[Instructions for the task] In the following listing, find the lines containing "Organisers" and report them.

[Data excerpts]

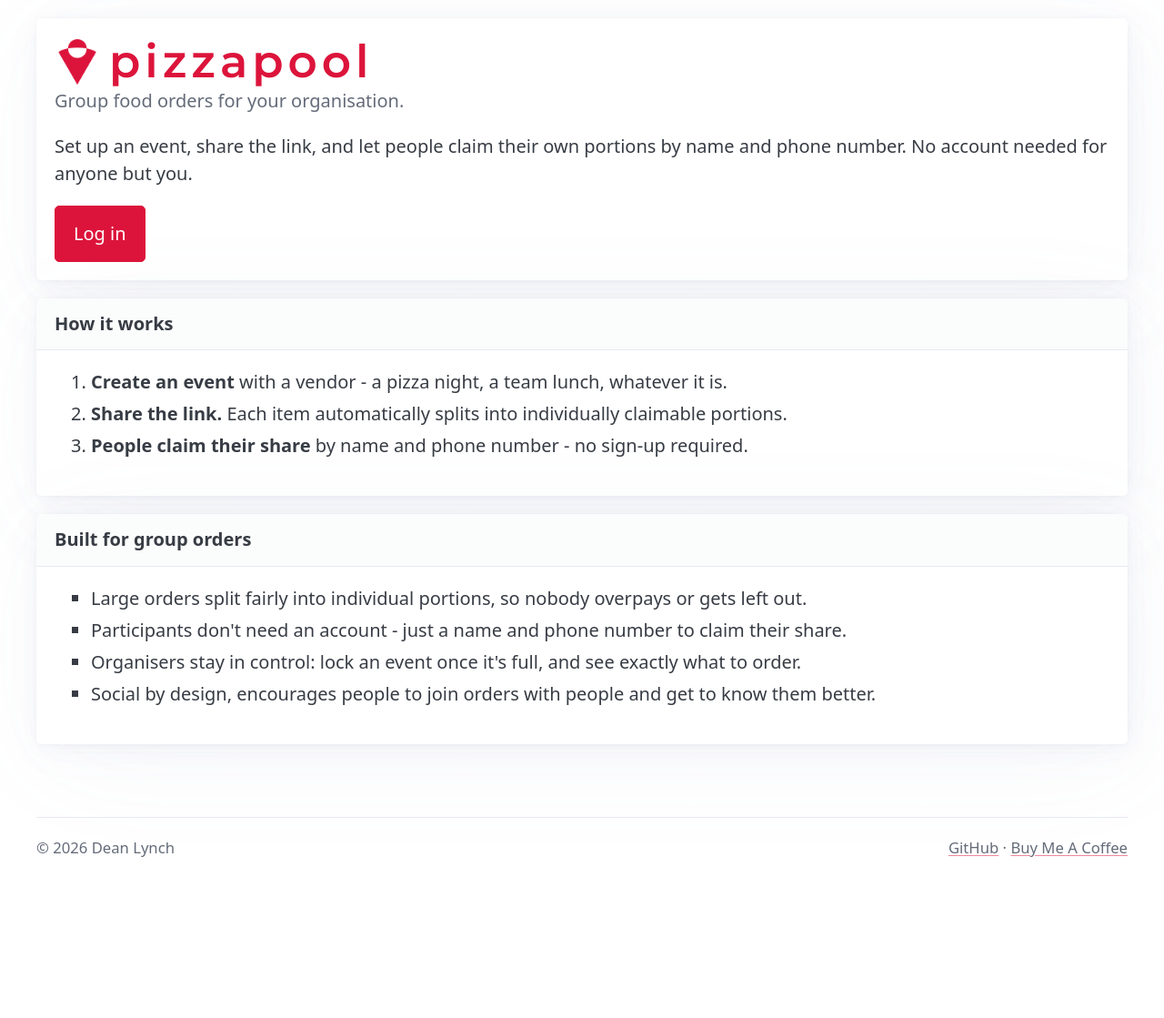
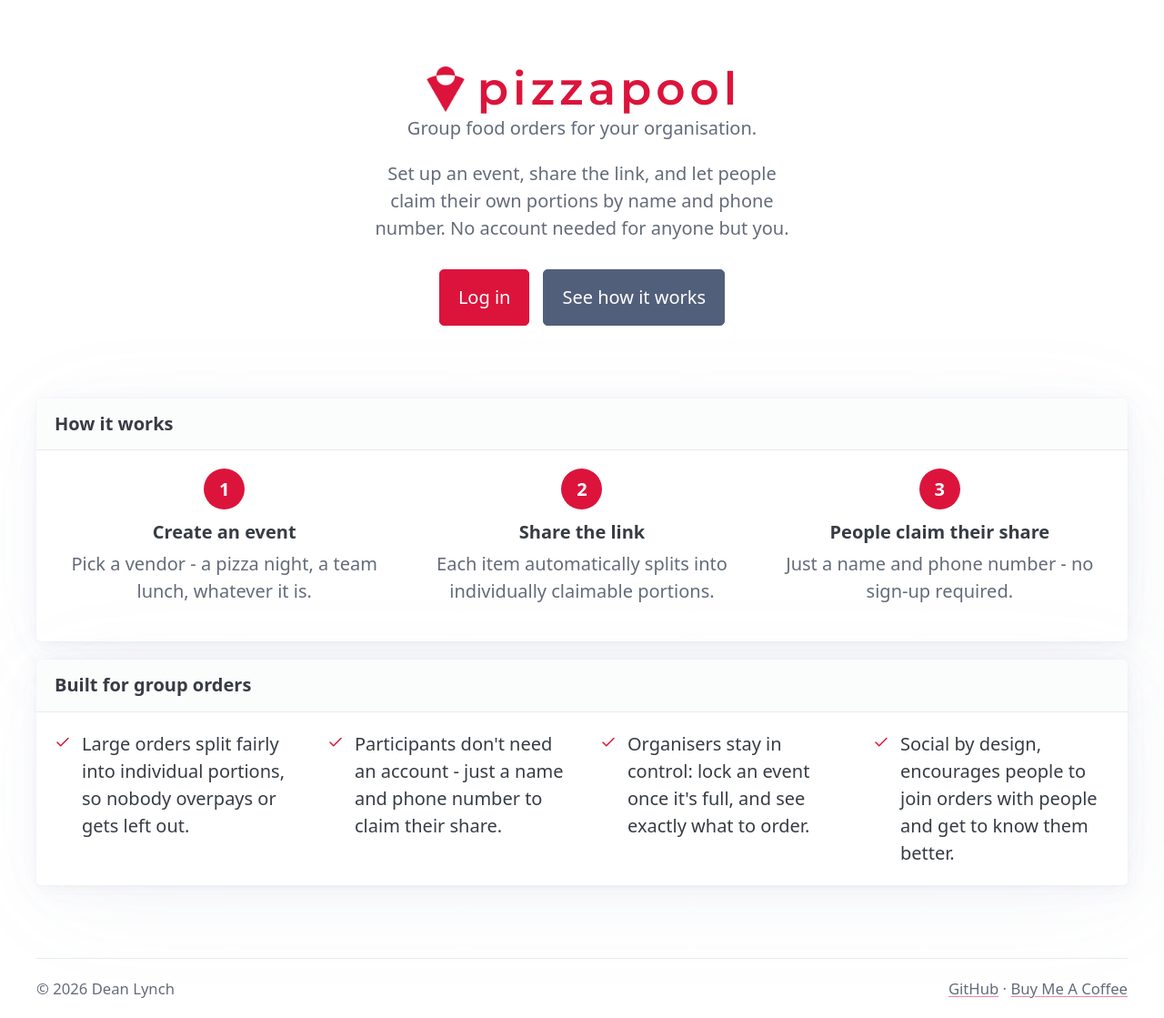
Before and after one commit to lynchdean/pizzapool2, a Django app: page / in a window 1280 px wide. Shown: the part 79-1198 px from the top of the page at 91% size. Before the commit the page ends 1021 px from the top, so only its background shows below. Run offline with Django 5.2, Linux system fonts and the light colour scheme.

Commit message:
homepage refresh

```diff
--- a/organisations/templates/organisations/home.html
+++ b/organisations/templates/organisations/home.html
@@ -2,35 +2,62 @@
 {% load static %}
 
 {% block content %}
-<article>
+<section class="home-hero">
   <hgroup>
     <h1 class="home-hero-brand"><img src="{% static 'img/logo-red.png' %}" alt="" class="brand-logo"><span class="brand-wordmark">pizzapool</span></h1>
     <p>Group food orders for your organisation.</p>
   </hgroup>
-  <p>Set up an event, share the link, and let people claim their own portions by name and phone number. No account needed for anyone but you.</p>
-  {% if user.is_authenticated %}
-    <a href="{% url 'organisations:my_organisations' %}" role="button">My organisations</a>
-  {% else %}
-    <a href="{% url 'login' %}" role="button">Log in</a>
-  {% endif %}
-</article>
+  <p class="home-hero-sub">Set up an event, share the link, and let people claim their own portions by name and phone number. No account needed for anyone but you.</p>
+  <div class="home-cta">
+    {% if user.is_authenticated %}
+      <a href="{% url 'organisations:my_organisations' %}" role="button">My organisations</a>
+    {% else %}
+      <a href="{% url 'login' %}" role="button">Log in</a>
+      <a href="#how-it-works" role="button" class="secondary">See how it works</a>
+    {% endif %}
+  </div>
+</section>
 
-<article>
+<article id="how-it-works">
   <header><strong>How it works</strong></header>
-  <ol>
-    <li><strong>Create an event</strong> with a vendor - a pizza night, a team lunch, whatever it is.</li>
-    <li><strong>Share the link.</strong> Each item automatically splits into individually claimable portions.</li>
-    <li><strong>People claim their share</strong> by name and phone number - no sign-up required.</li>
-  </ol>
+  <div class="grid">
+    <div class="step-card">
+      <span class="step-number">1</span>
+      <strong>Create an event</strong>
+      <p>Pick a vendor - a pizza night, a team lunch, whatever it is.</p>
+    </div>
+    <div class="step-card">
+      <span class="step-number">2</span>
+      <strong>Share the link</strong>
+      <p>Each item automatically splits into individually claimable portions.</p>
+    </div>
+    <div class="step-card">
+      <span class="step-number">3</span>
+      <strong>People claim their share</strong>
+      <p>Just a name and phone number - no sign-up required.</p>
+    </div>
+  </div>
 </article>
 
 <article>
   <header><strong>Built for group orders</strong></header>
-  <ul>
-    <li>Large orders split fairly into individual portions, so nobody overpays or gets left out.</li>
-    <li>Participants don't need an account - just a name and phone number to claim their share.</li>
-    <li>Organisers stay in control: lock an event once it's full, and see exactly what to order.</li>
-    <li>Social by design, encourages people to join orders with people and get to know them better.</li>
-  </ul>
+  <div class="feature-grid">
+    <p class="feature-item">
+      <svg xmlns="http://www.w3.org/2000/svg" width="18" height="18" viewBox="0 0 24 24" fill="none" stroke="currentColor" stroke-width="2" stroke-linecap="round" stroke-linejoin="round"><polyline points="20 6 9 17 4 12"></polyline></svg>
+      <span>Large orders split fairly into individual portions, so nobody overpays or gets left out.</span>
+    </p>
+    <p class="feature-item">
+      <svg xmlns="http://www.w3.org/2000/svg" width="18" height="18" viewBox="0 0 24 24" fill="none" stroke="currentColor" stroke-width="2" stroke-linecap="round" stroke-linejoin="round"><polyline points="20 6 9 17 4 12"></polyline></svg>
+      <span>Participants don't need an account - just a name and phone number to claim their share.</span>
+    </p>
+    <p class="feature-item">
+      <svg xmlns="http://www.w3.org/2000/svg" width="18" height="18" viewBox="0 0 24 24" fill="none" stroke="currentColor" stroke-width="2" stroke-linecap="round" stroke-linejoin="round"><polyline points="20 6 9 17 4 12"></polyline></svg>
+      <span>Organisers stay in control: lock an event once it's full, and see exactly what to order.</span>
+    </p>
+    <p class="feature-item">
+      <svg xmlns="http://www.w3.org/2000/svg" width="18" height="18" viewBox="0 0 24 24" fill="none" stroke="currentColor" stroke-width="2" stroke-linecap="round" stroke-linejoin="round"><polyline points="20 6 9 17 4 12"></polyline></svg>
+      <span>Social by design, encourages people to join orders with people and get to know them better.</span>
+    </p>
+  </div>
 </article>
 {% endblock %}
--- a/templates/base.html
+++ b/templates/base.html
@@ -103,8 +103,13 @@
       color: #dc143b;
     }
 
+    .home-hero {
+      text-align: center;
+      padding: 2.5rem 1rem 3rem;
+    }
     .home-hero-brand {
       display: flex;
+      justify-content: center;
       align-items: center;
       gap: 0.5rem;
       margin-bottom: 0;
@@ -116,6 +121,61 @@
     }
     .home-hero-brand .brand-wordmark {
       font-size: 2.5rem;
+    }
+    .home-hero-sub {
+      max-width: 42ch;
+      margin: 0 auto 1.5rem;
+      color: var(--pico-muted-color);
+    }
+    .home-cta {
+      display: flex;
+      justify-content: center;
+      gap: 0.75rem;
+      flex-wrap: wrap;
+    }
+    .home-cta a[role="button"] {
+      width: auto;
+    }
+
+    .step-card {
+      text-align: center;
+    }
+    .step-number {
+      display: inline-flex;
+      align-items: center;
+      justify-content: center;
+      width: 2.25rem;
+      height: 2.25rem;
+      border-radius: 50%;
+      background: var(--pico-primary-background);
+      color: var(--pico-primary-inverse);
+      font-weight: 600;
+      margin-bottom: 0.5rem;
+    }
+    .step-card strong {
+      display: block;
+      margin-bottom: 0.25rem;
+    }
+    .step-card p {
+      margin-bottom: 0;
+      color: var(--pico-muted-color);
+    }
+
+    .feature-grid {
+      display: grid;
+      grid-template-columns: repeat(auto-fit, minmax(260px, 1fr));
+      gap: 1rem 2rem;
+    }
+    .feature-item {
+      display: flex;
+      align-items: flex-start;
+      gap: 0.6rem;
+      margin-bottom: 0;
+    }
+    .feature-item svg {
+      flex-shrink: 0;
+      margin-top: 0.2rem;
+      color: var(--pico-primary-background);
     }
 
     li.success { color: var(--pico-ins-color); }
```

* * *

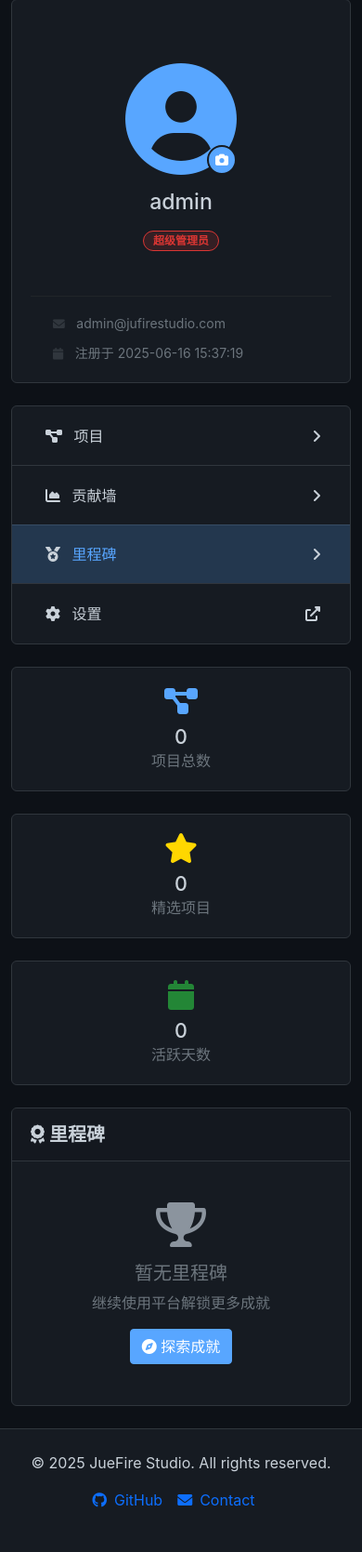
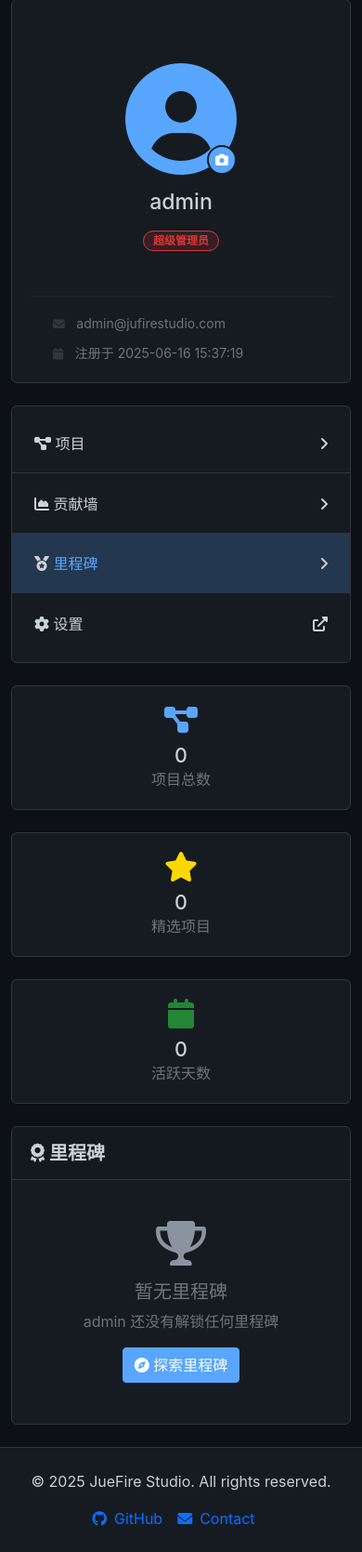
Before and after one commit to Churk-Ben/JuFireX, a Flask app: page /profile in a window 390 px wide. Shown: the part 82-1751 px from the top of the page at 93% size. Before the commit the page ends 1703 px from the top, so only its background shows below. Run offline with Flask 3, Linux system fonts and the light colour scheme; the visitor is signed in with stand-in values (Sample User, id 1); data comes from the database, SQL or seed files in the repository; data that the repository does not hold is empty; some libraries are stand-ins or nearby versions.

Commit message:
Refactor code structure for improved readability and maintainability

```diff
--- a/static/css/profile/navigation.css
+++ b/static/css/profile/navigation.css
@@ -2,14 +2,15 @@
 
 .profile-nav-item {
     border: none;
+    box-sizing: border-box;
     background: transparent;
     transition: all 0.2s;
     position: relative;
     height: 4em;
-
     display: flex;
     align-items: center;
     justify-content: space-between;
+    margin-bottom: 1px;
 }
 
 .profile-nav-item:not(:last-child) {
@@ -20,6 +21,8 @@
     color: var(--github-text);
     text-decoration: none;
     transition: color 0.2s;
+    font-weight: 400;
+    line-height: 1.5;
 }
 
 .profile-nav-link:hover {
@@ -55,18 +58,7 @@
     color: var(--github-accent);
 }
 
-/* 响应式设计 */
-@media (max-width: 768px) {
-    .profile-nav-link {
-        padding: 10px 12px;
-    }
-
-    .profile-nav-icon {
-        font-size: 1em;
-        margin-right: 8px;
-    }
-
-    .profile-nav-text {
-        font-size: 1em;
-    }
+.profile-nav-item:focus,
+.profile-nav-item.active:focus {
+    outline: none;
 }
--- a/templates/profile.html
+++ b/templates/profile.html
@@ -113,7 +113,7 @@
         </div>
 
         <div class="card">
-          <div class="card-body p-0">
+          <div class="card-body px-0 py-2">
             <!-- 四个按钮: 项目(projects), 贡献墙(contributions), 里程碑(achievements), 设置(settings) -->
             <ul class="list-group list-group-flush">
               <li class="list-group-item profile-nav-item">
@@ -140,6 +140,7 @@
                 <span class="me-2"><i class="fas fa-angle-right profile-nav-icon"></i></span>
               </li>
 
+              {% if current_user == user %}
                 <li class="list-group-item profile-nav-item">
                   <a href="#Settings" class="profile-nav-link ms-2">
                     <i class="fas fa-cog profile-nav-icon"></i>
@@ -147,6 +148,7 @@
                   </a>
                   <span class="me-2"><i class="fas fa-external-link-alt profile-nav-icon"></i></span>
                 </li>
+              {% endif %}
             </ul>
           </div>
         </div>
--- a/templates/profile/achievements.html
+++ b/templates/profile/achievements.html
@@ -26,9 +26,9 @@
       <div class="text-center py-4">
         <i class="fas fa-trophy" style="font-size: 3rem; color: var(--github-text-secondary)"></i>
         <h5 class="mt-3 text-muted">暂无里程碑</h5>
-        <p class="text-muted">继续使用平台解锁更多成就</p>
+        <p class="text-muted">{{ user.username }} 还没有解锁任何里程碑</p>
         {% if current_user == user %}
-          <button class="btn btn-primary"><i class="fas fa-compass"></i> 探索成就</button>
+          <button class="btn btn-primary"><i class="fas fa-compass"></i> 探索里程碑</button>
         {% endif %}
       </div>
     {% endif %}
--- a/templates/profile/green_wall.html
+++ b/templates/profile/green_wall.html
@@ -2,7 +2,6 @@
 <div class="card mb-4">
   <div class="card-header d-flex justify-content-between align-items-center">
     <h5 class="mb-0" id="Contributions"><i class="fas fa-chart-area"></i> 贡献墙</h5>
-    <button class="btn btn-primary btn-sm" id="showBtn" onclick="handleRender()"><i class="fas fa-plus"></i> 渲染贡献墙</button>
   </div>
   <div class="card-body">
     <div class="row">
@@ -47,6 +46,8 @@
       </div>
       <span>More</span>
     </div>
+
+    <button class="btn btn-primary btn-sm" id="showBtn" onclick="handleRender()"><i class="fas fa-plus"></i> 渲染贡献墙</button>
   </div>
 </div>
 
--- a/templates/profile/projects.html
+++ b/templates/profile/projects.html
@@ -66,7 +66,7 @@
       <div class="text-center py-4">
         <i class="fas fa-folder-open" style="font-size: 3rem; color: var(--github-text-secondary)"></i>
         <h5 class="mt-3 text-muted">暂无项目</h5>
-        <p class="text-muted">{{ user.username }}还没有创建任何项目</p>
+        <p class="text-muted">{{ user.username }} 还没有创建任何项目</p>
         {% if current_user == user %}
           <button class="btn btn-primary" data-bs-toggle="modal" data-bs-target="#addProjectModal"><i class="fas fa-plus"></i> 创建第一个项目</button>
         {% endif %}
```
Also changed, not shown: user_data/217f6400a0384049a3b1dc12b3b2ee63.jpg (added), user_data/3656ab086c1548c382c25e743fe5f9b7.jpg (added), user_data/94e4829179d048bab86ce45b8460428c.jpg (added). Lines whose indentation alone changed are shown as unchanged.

[Written answer]
-    <li>Organisers stay in control: lock an event once it's full, and see exactly what to order.</li>
+      <span>Organisers stay in control: lock an event once it's full, and see exactly what to order.</span>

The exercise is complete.